* [RECORDS FOR THIS EXERCISE]:
^^^^

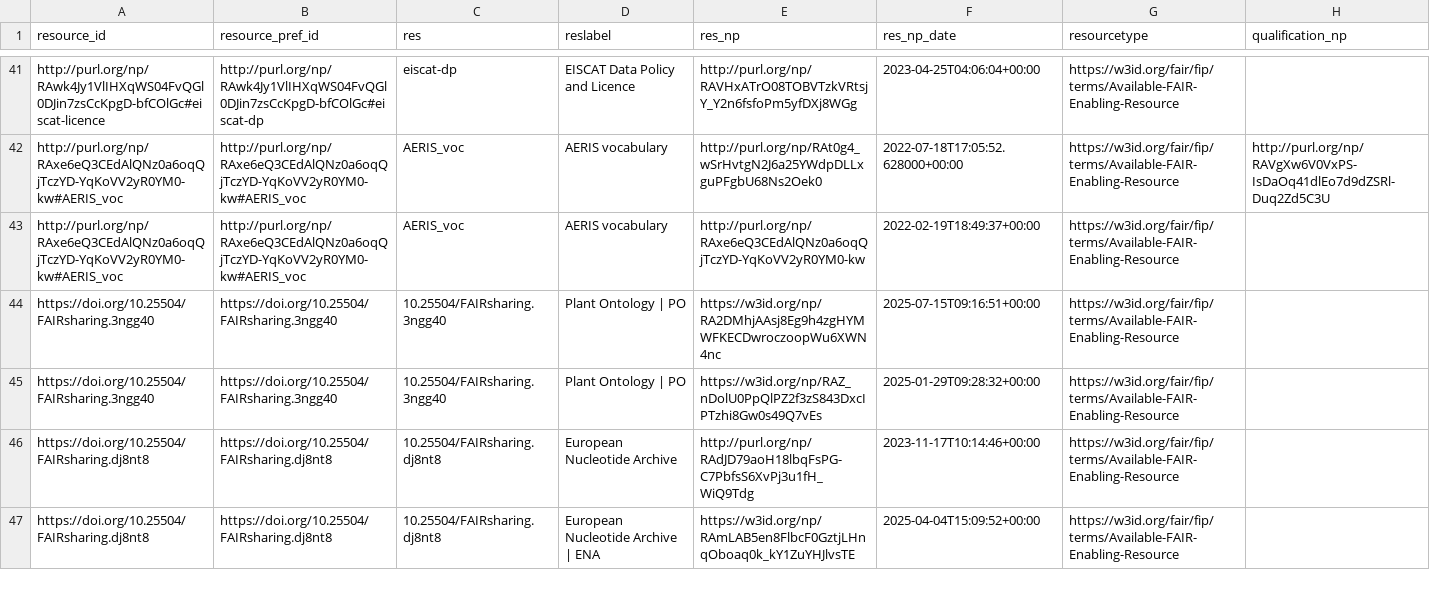
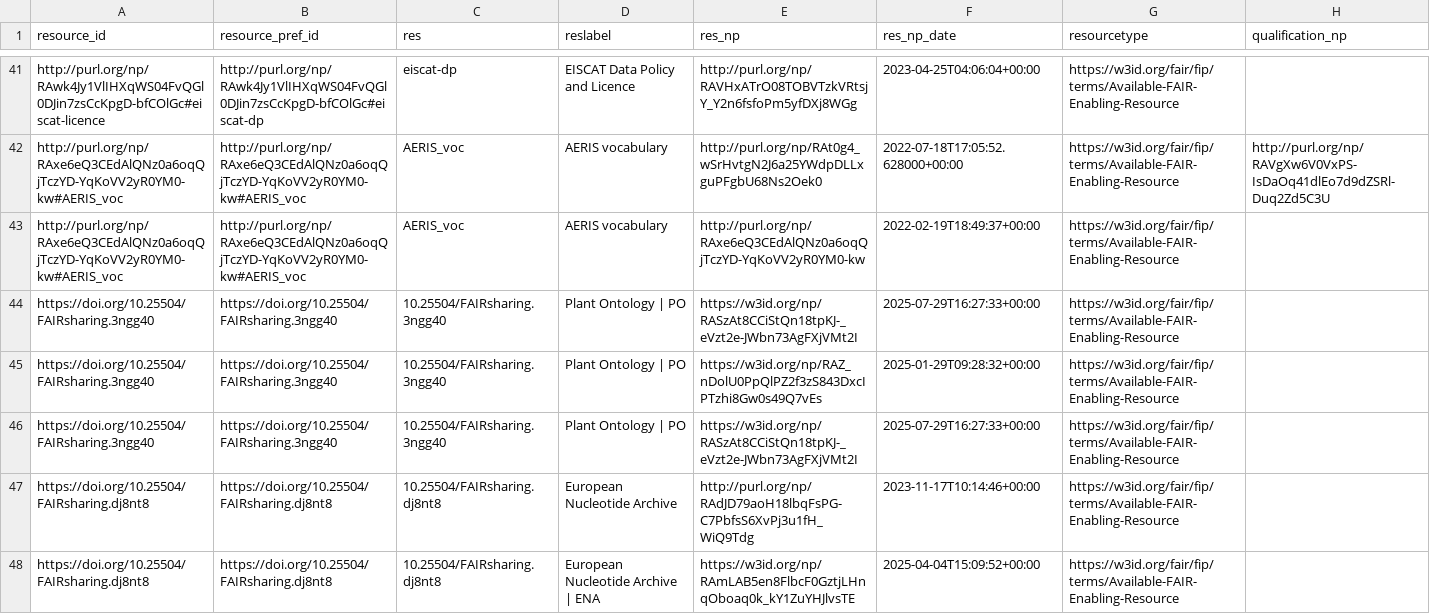
Before and after one commit to peta-pico/dsw-nanopub-api, a CSV file: tables/fer-ids-duplicates.csv, drawn as a sheet; only a part is shown, gaps mark what is left out.

```diff
--- a/tables/fer-ids-duplicates.csv
+++ b/tables/fer-ids-duplicates.csv
@@ -43,4 +43,5 @@ http://purl.org/np/RAxe6eQ3CEdAlQNz0a6oqQjTczYD-YqKoVV2yR0YM0-kw#AERIS_voc,http:
 http://purl.org/np/RAxe6eQ3CEdAlQNz0a6oqQjTczYD-YqKoVV2yR0YM0-kw#AERIS_voc,http://purl.org/np/RAxe6eQ3CEdAlQNz0a6oqQjTczYD-YqKoVV2yR0YM0-kw#AERIS_voc,AERIS_voc,AERIS vocabulary,http://purl.org/np/RAxe6eQ3CEdAlQNz0a6oqQjTczYD-YqKoVV2yR0YM0-kw,2022-02-19T18:49:37+00:00,https://w3id.org/fair/fip/terms/Available-FAIR-Enabling-Resource,
-https://doi.org/10.25504/FAIRsharing.3ngg40,https://doi.org/10.25504/FAIRsharing.3ngg40,10.25504/FAIRsharing.3ngg40,Plant Ontology | PO,https://w3id.org/np/RA2DMhjAAsj8Eg9h4zgHYMWFKECDwroczoopWu6XWN4nc,2025-07-15T09:16:51+00:00,https://w3id.org/fair/fip/terms/Available-FAIR-Enabling-Resource,
+https://doi.org/10.25504/FAIRsharing.3ngg40,https://doi.org/10.25504/FAIRsharing.3ngg40,10.25504/FAIRsharing.3ngg40,Plant Ontology | PO,https://w3id.org/np/RASzAt8CCiStQn18tpKJ-_eVzt2e-JWbn73AgFXjVMt2I,2025-07-29T16:27:33+00:00,https://w3id.org/fair/fip/terms/Available-FAIR-Enabling-Resource,
 https://doi.org/10.25504/FAIRsharing.3ngg40,https://doi.org/10.25504/FAIRsharing.3ngg40,10.25504/FAIRsharing.3ngg40,Plant Ontology | PO,https://w3id.org/np/RAZ_nDolU0PpQlPZ2f3zS843DxcIPTzhi8Gw0s49Q7vEs,2025-01-29T09:28:32+00:00,https://w3id.org/fair/fip/terms/Available-FAIR-Enabling-Resource,
+https://doi.org/10.25504/FAIRsharing.3ngg40,https://doi.org/10.25504/FAIRsharing.3ngg40,10.25504/FAIRsharing.3ngg40,Plant Ontology | PO,https://w3id.org/np/RASzAt8CCiStQn18tpKJ-_eVzt2e-JWbn73AgFXjVMt2I,2025-07-29T16:27:33+00:00,https://w3id.org/fair/fip/terms/Available-FAIR-Enabling-Resource,
 https://doi.org/10.25504/FAIRsharing.dj8nt8,https://doi.org/10.25504/FAIRsharing.dj8nt8,10.25504/FAIRsharing.dj8nt8,European Nucleotide Archive,http://purl.org/np/RAdJD79aoH18lbqFsPG-C7PbfsS6XvPj3u1fH_WiQ9Tdg,2023-11-17T10:14:46+00:00,https://w3id.org/fair/fip/terms/Available-FAIR-Enabling-Resource,
```
Also changed, not shown: tables/fer-ids.csv.
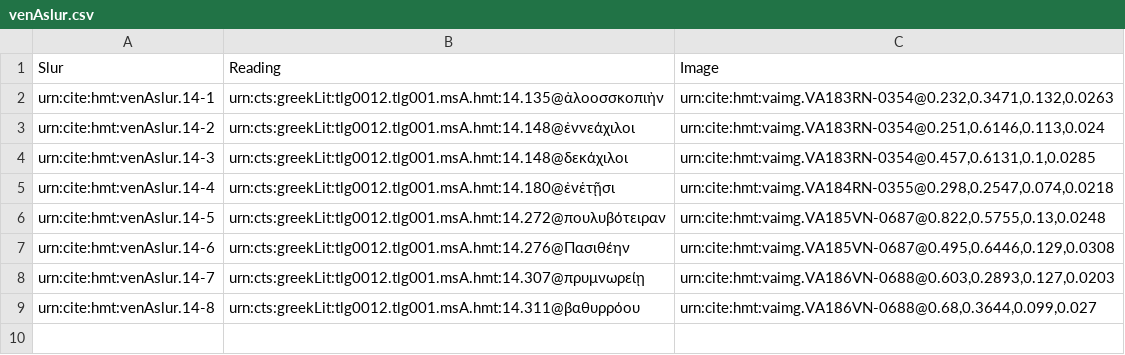
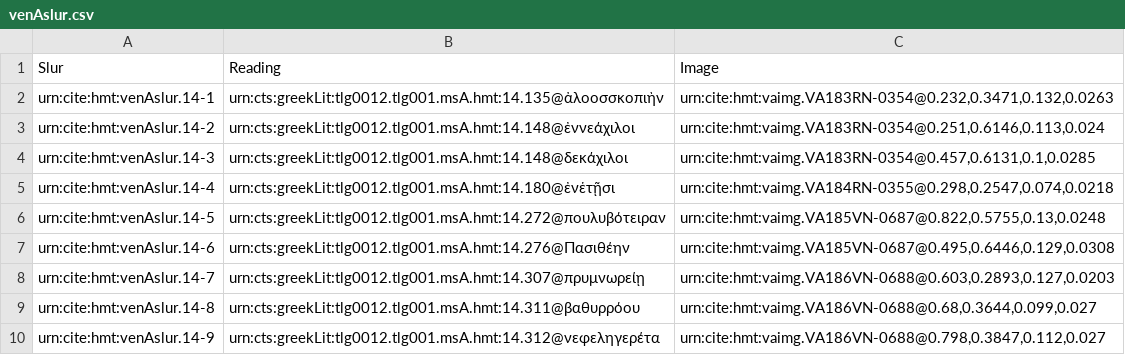
Before and after one commit to hmteditors/closed-venA-14, a CSV file: collections/venAslur.csv, drawn as a sheet; the diff names each change by its address in the sheet, - before the commit and + after, or states it on an @@ line.

Commit message:
Update venAslur.csv

```diff
--- a/collections/venAslur.csv
+++ b/collections/venAslur.csv
+row 10: urn:cite:hmt:venAslur.14-9 | urn:cts:greekLit:tlg0012.tlg001.msA.hmt:14.312@νεφεληγερέτα | urn:cite:hmt:vaimg.VA186VN-0688@0.798,0.3847,0.112,0.027
```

^^^^

* [WHAT TO DO]:
The required output is the exact run of lines from the one with "Update venAslur.csv" through the final line of the entries.

* [OUTPUT OF THE EXERCISE]:
Update venAslur.csv

```diff
--- a/collections/venAslur.csv
+++ b/collections/venAslur.csv
+row 10: urn:cite:hmt:venAslur.14-9 | urn:cts:greekLit:tlg0012.tlg001.msA.hmt:14.312@νεφεληγερέτα | urn:cite:hmt:vaimg.VA186VN-0688@0.798,0.3847,0.112,0.027
```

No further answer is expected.